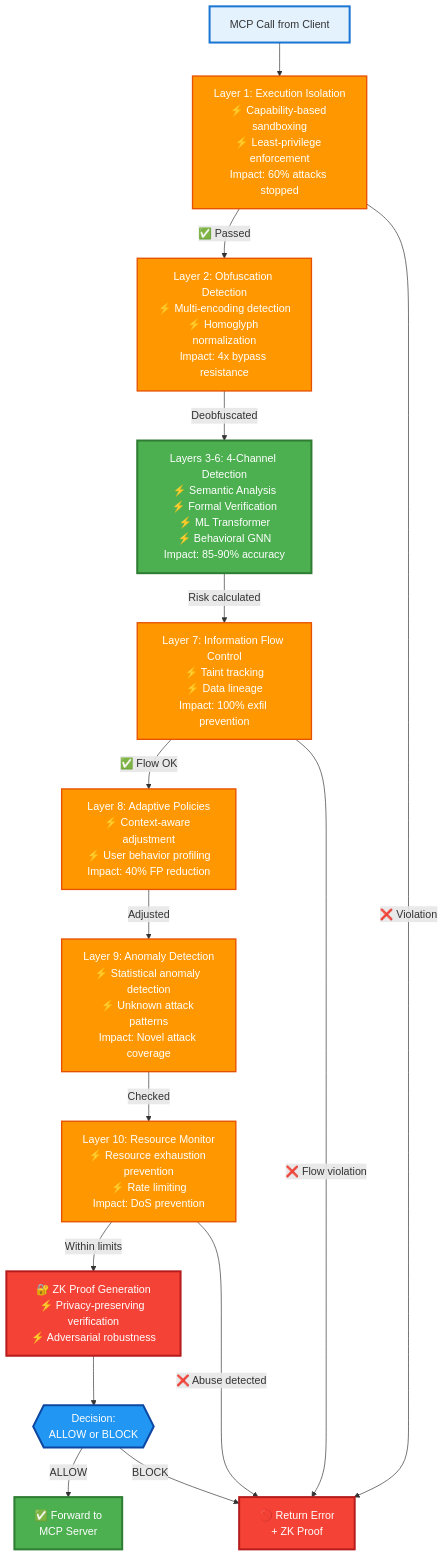
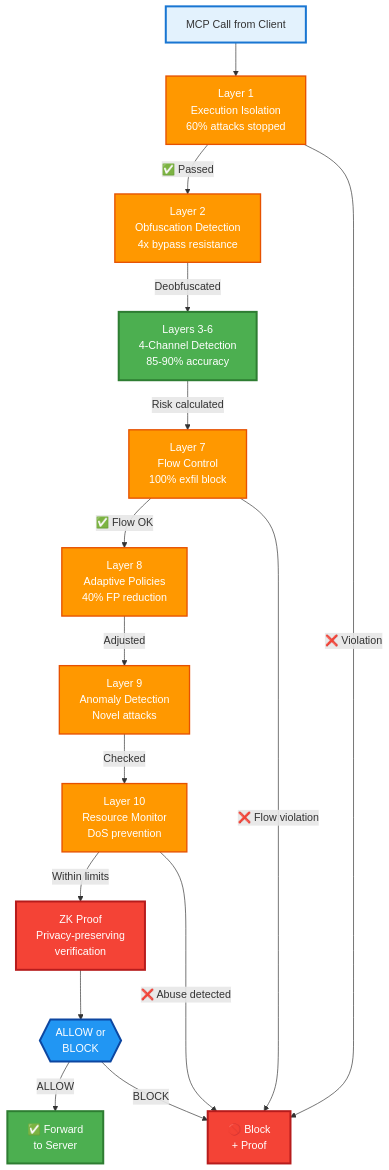
One commit to safe-mcp-platform/safe-mcp-platform changed the second of 6 diagrams in ARCHITECTURE.md. Above: the diagram before and after it, drawn with Mermaid. The commit also changed other lines of this file, not shown here.

Commit message:
Fix diagram text overlaps - make labels concise and clean

````diff
--- a/ARCHITECTURE.md
+++ b/ARCHITECTURE.md
@@ -97,53 +97,53 @@
 ```mermaid
 graph TD
     START["MCP Call from Client"]
     
-    L1["Layer 1: Execution Isolation<br/>⚡ Capability-based sandboxing<br/>⚡ Least-privilege enforcement<br/>Impact: 60% attacks stopped"]
+    L1["Layer 1<br/>Execution Isolation<br/>60% attacks stopped"]
     
-    L2["Layer 2: Obfuscation Detection<br/>⚡ Multi-encoding detection<br/>⚡ Homoglyph normalization<br/>Impact: 4x bypass resistance"]
+    L2["Layer 2<br/>Obfuscation Detection<br/>4x bypass resistance"]
     
-    L3_6["Layers 3-6: 4-Channel Detection<br/>⚡ Semantic Analysis<br/>⚡ Formal Verification<br/>⚡ ML Transformer<br/>⚡ Behavioral GNN<br/>Impact: 85-90% accuracy"]
+    L3_6["Layers 3-6<br/>4-Channel Detection<br/>85-90% accuracy"]
     
-    L7["Layer 7: Information Flow Control<br/>⚡ Taint tracking<br/>⚡ Data lineage<br/>Impact: 100% exfil prevention"]
+    L7["Layer 7<br/>Flow Control<br/>100% exfil block"]
     
-    L8["Layer 8: Adaptive Policies<br/>⚡ Context-aware adjustment<br/>⚡ User behavior profiling<br/>Impact: 40% FP reduction"]
+    L8["Layer 8<br/>Adaptive Policies<br/>40% FP reduction"]
     
-    L9["Layer 9: Anomaly Detection<br/>⚡ Statistical anomaly detection<br/>⚡ Unknown attack patterns<br/>Impact: Novel attack coverage"]
+    L9["Layer 9<br/>Anomaly Detection<br/>Novel attacks"]
     
-    L10["Layer 10: Resource Monitor<br/>⚡ Resource exhaustion prevention<br/>⚡ Rate limiting<br/>Impact: DoS prevention"]
+    L10["Layer 10<br/>Resource Monitor<br/>DoS prevention"]
     
-    ZK["🔐 ZK Proof Generation<br/>⚡ Privacy-preserving verification<br/>⚡ Adversarial robustness"]
+    ZK["ZK Proof<br/>Privacy-preserving<br/>verification"]
     
-    DECISION{{"Decision:<br/>ALLOW or BLOCK"}}
+    DECISION{{"ALLOW or<br/>BLOCK"}}
     
     START --> L1
     L1 -->|"✅ Passed"| L2
     L1 -->|"❌ Violation"| BLOCK
     L2 -->|"Deobfuscated"| L3_6
     L3_6 -->|"Risk calculated"| L7
     L7 -->|"✅ Flow OK"| L8
     L7 -->|"❌ Flow violation"| BLOCK
     L8 -->|"Adjusted"| L9
     L9 -->|"Checked"| L10
     L10 -->|"Within limits"| ZK
     L10 -->|"❌ Abuse detected"| BLOCK
     ZK --> DECISION
     DECISION -->|"ALLOW"| ALLOW
     DECISION -->|"BLOCK"| BLOCK
     
-    ALLOW["✅ Forward to<br/>MCP Server"]
-    BLOCK["🚫 Return Error<br/>+ ZK Proof"]
+    ALLOW["✅ Forward<br/>to Server"]
+    BLOCK["🚫 Block<br/>+ Proof"]
     
     style START fill:#e3f2fd,stroke:#1976d2,stroke-width:3px
     style L1 fill:#ff9800,color:#fff,stroke:#e65100,stroke-width:2px
     style L2 fill:#ff9800,color:#fff,stroke:#e65100,stroke-width:2px
     style L3_6 fill:#4caf50,color:#fff,stroke:#2e7d32,stroke-width:3px
     style L7 fill:#ff9800,color:#fff,stroke:#e65100,stroke-width:2px
     style L8 fill:#ff9800,color:#fff,stroke:#e65100,stroke-width:2px
     style L9 fill:#ff9800,color:#fff,stroke:#e65100,stroke-width:2px
     style L10 fill:#ff9800,color:#fff,stroke:#e65100,stroke-width:2px
     style ZK fill:#f44336,color:#fff,stroke:#b71c1c,stroke-width:3px
     style DECISION fill:#2196f3,color:#fff,stroke:#0d47a1,stroke-width:3px
     style ALLOW fill:#4caf50,color:#fff,stroke:#2e7d32,stroke-width:3px
     style BLOCK fill:#f44336,color:#fff,stroke:#b71c1c,stroke-width:3px
 ```
````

###

What is required: Would you write out each record above exactly, with no images?

Exercise response:
One commit to safe-mcp-platform/safe-mcp-platform changed the second of 6 diagrams in ARCHITECTURE.md. Above: the diagram before and after it, drawn with Mermaid. The commit also changed other lines of this file, not shown here.

Commit message:
Fix diagram text overlaps - make labels concise and clean

````diff
--- a/ARCHITECTURE.md
+++ b/ARCHITECTURE.md
@@ -97,53 +97,53 @@
 ```mermaid
 graph TD
     START["MCP Call from Client"]
     
-    L1["Layer 1: Execution Isolation<br/>⚡ Capability-based sandboxing<br/>⚡ Least-privilege enforcement<br/>Impact: 60% attacks stopped"]
+    L1["Layer 1<br/>Execution Isolation<br/>60% attacks stopped"]
     
-    L2["Layer 2: Obfuscation Detection<br/>⚡ Multi-encoding detection<br/>⚡ Homoglyph normalization<br/>Impact: 4x bypass resistance"]
+    L2["Layer 2<br/>Obfuscation Detection<br/>4x bypass resistance"]
     
-    L3_6["Layers 3-6: 4-Channel Detection<br/>⚡ Semantic Analysis<br/>⚡ Formal Verification<br/>⚡ ML Transformer<br/>⚡ Behavioral GNN<br/>Impact: 85-90% accuracy"]
+    L3_6["Layers 3-6<br/>4-Channel Detection<br/>85-90% accuracy"]
     
-    L7["Layer 7: Information Flow Control<br/>⚡ Taint tracking<br/>⚡ Data lineage<br/>Impact: 100% exfil prevention"]
+    L7["Layer 7<br/>Flow Control<br/>100% exfil block"]
     
-    L8["Layer 8: Adaptive Policies<br/>⚡ Context-aware adjustment<br/>⚡ User behavior profiling<br/>Impact: 40% FP reduction"]
+    L8["Layer 8<br/>Adaptive Policies<br/>40% FP reduction"]
     
-    L9["Layer 9: Anomaly Detection<br/>⚡ Statistical anomaly detection<br/>⚡ Unknown attack patterns<br/>Impact: Novel attack coverage"]
+    L9["Layer 9<br/>Anomaly Detection<br/>Novel attacks"]
     
-    L10["Layer 10: Resource Monitor<br/>⚡ Resource exhaustion prevention<br/>⚡ Rate limiting<br/>Impact: DoS prevention"]
+    L10["Layer 10<br/>Resource Monitor<br/>DoS prevention"]
     
-    ZK["🔐 ZK Proof Generation<br/>⚡ Privacy-preserving verification<br/>⚡ Adversarial robustness"]
+    ZK["ZK Proof<br/>Privacy-preserving<br/>verification"]
     
-    DECISION{{"Decision:<br/>ALLOW or BLOCK"}}
+    DECISION{{"ALLOW or<br/>BLOCK"}}
     
     START --> L1
     L1 -->|"✅ Passed"| L2
     L1 -->|"❌ Violation"| BLOCK
     L2 -->|"Deobfuscated"| L3_6
     L3_6 -->|"Risk calculated"| L7
     L7 -->|"✅ Flow OK"| L8
     L7 -->|"❌ Flow violation"| BLOCK
     L8 -->|"Adjusted"| L9
     L9 -->|"Checked"| L10
     L10 -->|"Within limits"| ZK
     L10 -->|"❌ Abuse detected"| BLOCK
     ZK --> DECISION
     DECISION -->|"ALLOW"| ALLOW
     DECISION -->|"BLOCK"| BLOCK
     
-    ALLOW["✅ Forward to<br/>MCP Server"]
-    BLOCK["🚫 Return Error<br/>+ ZK Proof"]
+    ALLOW["✅ Forward<br/>to Server"]
+    BLOCK["🚫 Block<br/>+ Proof"]
     
     style START fill:#e3f2fd,stroke:#1976d2,stroke-width:3px
     style L1 fill:#ff9800,color:#fff,stroke:#e65100,stroke-width:2px
     style L2 fill:#ff9800,color:#fff,stroke:#e65100,stroke-width:2px
     style L3_6 fill:#4caf50,color:#fff,stroke:#2e7d32,stroke-width:3px
     style L7 fill:#ff9800,color:#fff,stroke:#e65100,stroke-width:2px
     style L8 fill:#ff9800,color:#fff,stroke:#e65100,stroke-width:2px
     style L9 fill:#ff9800,color:#fff,stroke:#e65100,stroke-width:2px
     style L10 fill:#ff9800,color:#fff,stroke:#e65100,stroke-width:2px
     style ZK fill:#f44336,color:#fff,stroke:#b71c1c,stroke-width:3px
     style DECISION fill:#2196f3,color:#fff,stroke:#0d47a1,stroke-width:3px
     style ALLOW fill:#4caf50,color:#fff,stroke:#2e7d32,stroke-width:3px
     style BLOCK fill:#f44336,color:#fff,stroke:#b71c1c,stroke-width:3px
 ```
````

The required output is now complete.